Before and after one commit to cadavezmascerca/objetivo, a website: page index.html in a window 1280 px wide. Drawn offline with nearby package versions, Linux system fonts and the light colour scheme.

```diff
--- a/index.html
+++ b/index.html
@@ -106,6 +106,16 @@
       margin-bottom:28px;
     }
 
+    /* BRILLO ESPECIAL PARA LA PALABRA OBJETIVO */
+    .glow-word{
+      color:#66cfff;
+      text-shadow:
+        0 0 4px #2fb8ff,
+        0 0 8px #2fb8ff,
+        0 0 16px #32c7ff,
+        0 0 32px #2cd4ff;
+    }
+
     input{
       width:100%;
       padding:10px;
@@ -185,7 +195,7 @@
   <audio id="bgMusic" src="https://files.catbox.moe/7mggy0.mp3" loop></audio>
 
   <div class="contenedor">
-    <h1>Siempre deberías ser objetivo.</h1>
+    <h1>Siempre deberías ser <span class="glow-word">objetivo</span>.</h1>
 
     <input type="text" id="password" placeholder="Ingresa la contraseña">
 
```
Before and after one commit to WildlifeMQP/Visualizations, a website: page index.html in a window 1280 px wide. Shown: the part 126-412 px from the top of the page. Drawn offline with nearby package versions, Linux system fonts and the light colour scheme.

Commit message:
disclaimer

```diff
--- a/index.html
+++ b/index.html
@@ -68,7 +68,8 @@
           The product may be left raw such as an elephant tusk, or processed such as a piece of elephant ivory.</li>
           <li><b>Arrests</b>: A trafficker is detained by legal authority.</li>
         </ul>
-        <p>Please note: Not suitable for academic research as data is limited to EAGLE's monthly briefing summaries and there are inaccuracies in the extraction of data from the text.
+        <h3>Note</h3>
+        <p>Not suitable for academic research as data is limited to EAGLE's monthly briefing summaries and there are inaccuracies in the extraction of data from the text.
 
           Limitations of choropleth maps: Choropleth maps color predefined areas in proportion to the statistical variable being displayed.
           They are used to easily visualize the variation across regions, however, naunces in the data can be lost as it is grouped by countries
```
***
Aim of the exercise. Starting at the top of the records, copy every line exactly.

Task result.
Before and after one commit to cadavezmascerca/objetivo, a website: page index.html in a window 1280 px wide. Drawn offline with nearby package versions, Linux system fonts and the light colour scheme.

```diff
--- a/index.html
+++ b/index.html
@@ -106,6 +106,16 @@
       margin-bottom:28px;
     }
 
+    /* BRILLO ESPECIAL PARA LA PALABRA OBJETIVO */
+    .glow-word{
+      color:#66cfff;
+      text-shadow:
+        0 0 4px #2fb8ff,
+        0 0 8px #2fb8ff,
+        0 0 16px #32c7ff,
+        0 0 32px #2cd4ff;
+    }
+
     input{
       width:100%;
       padding:10px;
@@ -185,7 +195,7 @@
   <audio id="bgMusic" src="https://files.catbox.moe/7mggy0.mp3" loop></audio>
 
   <div class="contenedor">
-    <h1>Siempre deberías ser objetivo.</h1>
+    <h1>Siempre deberías ser <span class="glow-word">objetivo</span>.</h1>
 
     <input type="text" id="password" placeholder="Ingresa la contraseña">
 
```
Before and after one commit to WildlifeMQP/Visualizations, a website: page index.html in a window 1280 px wide. Shown: the part 126-412 px from the top of the page. Drawn offline with nearby package versions, Linux system fonts and the light colour scheme.

Commit message:
disclaimer

```diff
--- a/index.html
+++ b/index.html
@@ -68,7 +68,8 @@
           The product may be left raw such as an elephant tusk, or processed such as a piece of elephant ivory.</li>
           <li><b>Arrests</b>: A trafficker is detained by legal authority.</li>
         </ul>
-        <p>Please note: Not suitable for academic research as data is limited to EAGLE's monthly briefing summaries and there are inaccuracies in the extraction of data from the text.
+        <h3>Note</h3>
+        <p>Not suitable for academic research as data is limited to EAGLE's monthly briefing summaries and there are inaccuracies in the extraction of data from the text.
 
           Limitations of choropleth maps: Choropleth maps color predefined areas in proportion to the statistical variable being displayed.
           They are used to easily visualize the variation across regions, however, naunces in the data can be lost as it is grouped by countries
```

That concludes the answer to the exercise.